Garihanna Jean-Louis

Comedian, actor and speaker

“I want people to understand that they don’t have to face this hardship alone, that there’s a team available to help them emotionally, spiritually, and financially. There’s support until the very end, which, we hope, will be happy one, of course.”

The first and only Black woman to graduate from École nationale de l’humour, Garihanna Jean-Louis was born in Montreal to parents from Haiti. After earning a bachelor’s degree in economics, the call of the stage just could not be ignored! So, today, she wears many hats: stand-up comedian, actor, author, teacher, speaker, and entrepreneur. With her sister Cynthia, she founded Les Sœurs Jean-Louis Inc., a production company presenting shows in Canada, the USA, Guadeloupe, and Haiti. This year, she unveiled her very first one-woman show featuring her mix of mango-maple humour.

Garihanna Jean-Louis has been shaving her head at least once a year since she was a teenager. It has now become a ritual. “It’s a way for me to remember and affirm who I am and to recognize that my appearance has nothing to do with my personality. I often do it when I’m feeling sad. So, if I can do it to support a cause and give a deeper sense to the gesture, why not?”

She was delighted to agree to join the Audacieuses. “I could not be more excited. I can’t believe I was chosen to stand among those wonderful women. I can’t wait to see us all with our shaved heads, leaning on one another. I think it will be a powerful moment that will touch us in the very heart of our humanity.”

A Hairless Prom

Garihanna Jean-Louis did not always associate shaving her head with personal well-being. Quite the contrary, in fact. At the age of 15, while she lived in Montreal away from her parents still in Haiti, she went through a severe episode of depression and alopecia. “I woke up one morning and my pillow was covered with hair.” She began by hiding bald spots with various hairstyles, but eventually, styling just was not enough.

Worried about the situation, her mother came for a visit. “She’s the one who shaved my head that first time. It was such a shock. She kept my shorn hair in a box. I was in the last year of high school at Collège Régina-Assumpta, only a few weeks away from prom. Suddenly, I showed up to school hairless. I had to explain to my friends that I was suffering from depression. In the Black community, mental health is a taboo subject. So is cancer.”

She went to prom with a beautiful evening dress...and a bald head. “I had to be sure of myself, but I didn’t have that strength yet. It was tough; I have no picture of me at the prom.” When she thinks of the cancer-stricken teenager she met recently, who had to suffer through disparaging looks and comments after losing her long, brown hair, Garihanna feels so much compassion. “I have this lump in my throat because she is me.”

For the longest time, Garihanna Jean-Louis attached great importance to physical appearance. “Our parents instilled in us the idea of loving who we are, but they also insisted on a well-groomed and proud appearance. Why? Because as a Black woman, I will always be judged twice as hard.”

This never stopped her from expressing her individuality, including by shaving her head repeatedly.

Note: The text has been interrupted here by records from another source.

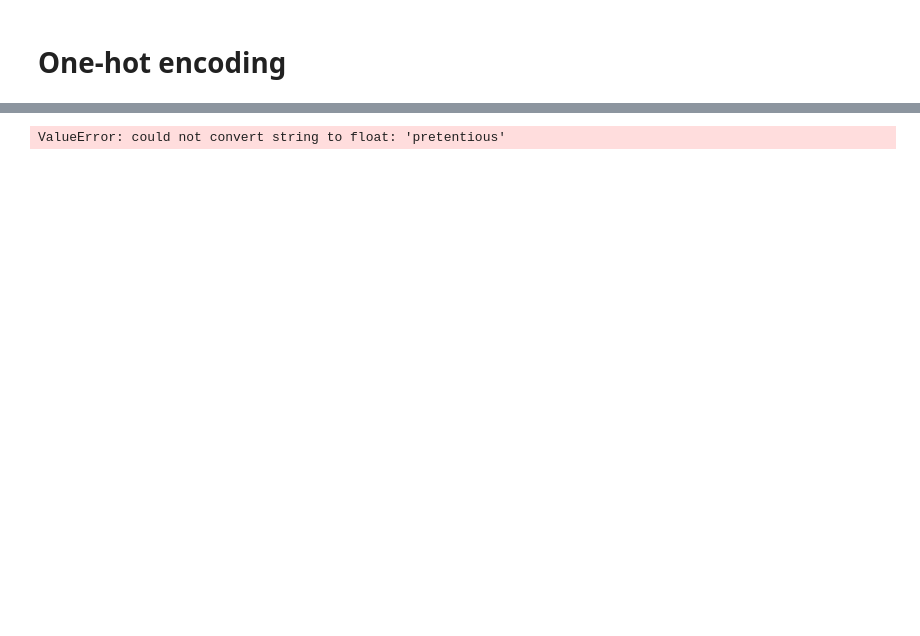
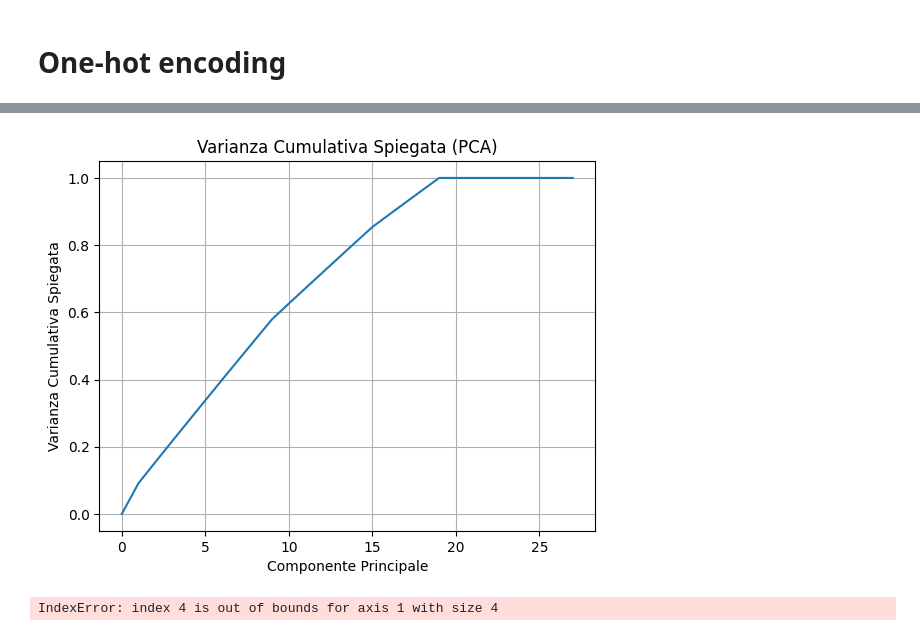
Before and after one commit to AlessioGiay/Progetto_MateIA, a Jupyter notebook: Progetto.ipynb, the cells around one changed output, grey strips where cells are left out. Saved outputs shown, nothing was run; the diff lists cells and outputs as text; code cells hidden in the pictures; blank space fills up the shorter version.

```diff
--- a/Progetto.ipynb
+++ b/Progetto.ipynb
@@ -141,24 +135,25 @@ display(pd.DataFrame({'X_trainval': X_trainval.shape, 'X_test': X_test.shape}, i
 # %%
 # Inizializzazione oggetto PCA
-pca_global = PCA()
+pca = PCA()
 # "Fit" dell'oggetto PCA
-pca_global.fit(X_trainval)
+X_trainval_pca = pca.fit_transform(X_trainval)
+X_test_pca = pca.transform(X_test)
 
 # Calcoliamo la varianza spiegata cumulativa
-expld_variance_global = np.insert(np.cumsum(pca_global.explained_variance_ratio_), 0, 0)
+expld_variance = np.insert(np.cumsum(pca.explained_variance_ratio_), 0, 0)
 
 # Creiamo il grafico della varianza cumulativa
 plt.figure()
-plt.plot(expld_variance_global)
+plt.plot(expld_variance)
 plt.title('Varianza Cumulativa Spiegata (PCA)')
 plt.xlabel('Componente Principale')
 plt.ylabel('Varianza Cumulativa Spiegata')
 
 # Impostiamo i ticks sugli assi x in base al numero di componenti principali
-ticks = np.arange(1, pca_global.n_components_ + 1, step=1)
-plt.xticks(ticks, labels=[f'PC{i}' for i in ticks], rotation=30)
+#ticks = np.arange(1, pca_global.n_components_ + 1, step=1)
+#plt.xticks(ticks, labels=[f'PC{i}' for i in ticks], rotation=30)
 
 plt.grid()
 plt.show()
 # %% [output]
-ValueError: could not convert string to float: 'pretentious'
+[figure, added]
@@ -164,0 +168,44 @@ ValueError: could not convert string to float: 'pretentious'
+# %%
+#LDA sui dati ridotti dalla PCA
+lda = LDA()
+lda_pca = LDA()
+
+lda.fit(X_trainval, y_trainval)
+lda_pca.fit(X_trainval_pca, y_trainval)
+
+y_pred = lda.predict(X_test)
+y_pred_pca = lda_pca.predict(X_test_pca)
+
+y_pred_proba = lda.predict_proba(X_test)
+y_pred_pca_proba = lda_pca.predict_proba(X_test_pca)
+
+scores_dict = {'Training Set': lda.score(X_trainval, y_trainval), 'Test Set': lda.score(X_test, y_test)}
+scores = pd.DataFrame(scores_dict, index=['Accuracy'])
+
+scores_dict_pca = {'Training Set': lda_pca.score(X_trainval_pca, y_trainval), 'Test Set': lda.score(X_test_pca, y_test)}
+scores_pca = pd.DataFrame(scores_dict_pca, index=['Accuracy_pca'])
+
+#y_pred_df = pd.DataFrame({'Pred. Class': y_pred,
+#                          'P(Class 0) - %': np.round(y_pred_proba[:, 0] * 100, decimals=2),
+#                          'P(Class 1) - %': np.round(y_pred_proba[:, 1] * 100, decimals=2),
+#                          'P(Class 2) - %': np.round(y_pred_proba[:, 2] * 100, decimals=2),
+#                          'P(Class 3) - %': np.round(y_pred_proba[:, 3] * 100, decimals=2),
+#                          'P(Class 4) - %': np.round(y_pred_proba[:, 4] * 100, decimals=2)
+#                         })
+#y_pred_df_pca = pd.DataFrame({'Pred. Class': y_pred_pca,
+#                          'P(Class 0) - %': np.round(y_pred_pca_proba[:, 0] * 100, decimals=2),
+#                          'P(Class 1) - %': np.round(y_pred_pca_proba[:, 1] * 100, decimals=2),
+#                          'P(Class 2) - %': np.round(y_pred_pca_proba[:, 2] * 100, decimals=2),
+#                          'P(Class 3) - %': np.round(y_pred_pca_proba[:, 3] * 100, decimals=2),
+#                          'P(Class 4) - %': np.round(y_pred_pca_proba[:, 4] * 100, decimals=2)
+                             })
+
+display(scores)
+display(scores_pca)
+
+#display(y_pred_df)
+display(y_pred_df_pca)
+
+display(y_pred_proba)
+# %% [output]
+IndexError: index 4 is out of bounds for axis 1 with size 4
```
Also changed, not shown: parts of 8 cells of this notebook, 1 other file.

Soon enough, her mother and sister did the same. “You realize that hair is superficial. If you don’t nurture your inner self to keep it beautiful, your external appearance is worthless; nothing more than an empty shell. It’s so flattering to hear people say that you’re glowing. And I know that light I project has nothing to do with my physical appearance.”

Breaking Taboos with Help and Support

Over the past year, cancer hit not one but three times in the stand-up comedian’s circle. An aunt, an uncle. Her grandfather who died from it. “It was a shock because it was kept secret. Isn’t that crazy? People in the community don’t talk about cancer. It’s even truer in the case of childhood cancer. There’s this belief that it’s a mystical thing or the work of someone who means you harm.”

With this public shave, Garihanna Jean-Louis hopes to raise awareness about childhood cancer within the Black community. “I want people to understand that they don’t have to face this hardship alone, that there’s a team available to help them emotionally, spiritually, and financially. There’s support until the very end, which, we hope, will be happy one, of course.”

Joining the Audacieuses is like a personal mission for her. “It’s a gift from life after a turbulent and atypical path. I have to share. My sister and I have always worked to educate and raise awareness via entertainment. It’s our leitmotiv. Illness has no colour, race, or age. If we can all get through it together, it will do us all some good and lessen the burden.”

After the shave, she is planning on dyeing her hair a funky colour. Platinum blond? Pink? She has not made her final decision yet. Garihanna is already thinking of repeating the experience next year, on the date of the Audacieuses’ collective shave but with her own colourful touch. “If I have to shave my head for the cause for the rest of my life, I’ll do it. Happily.”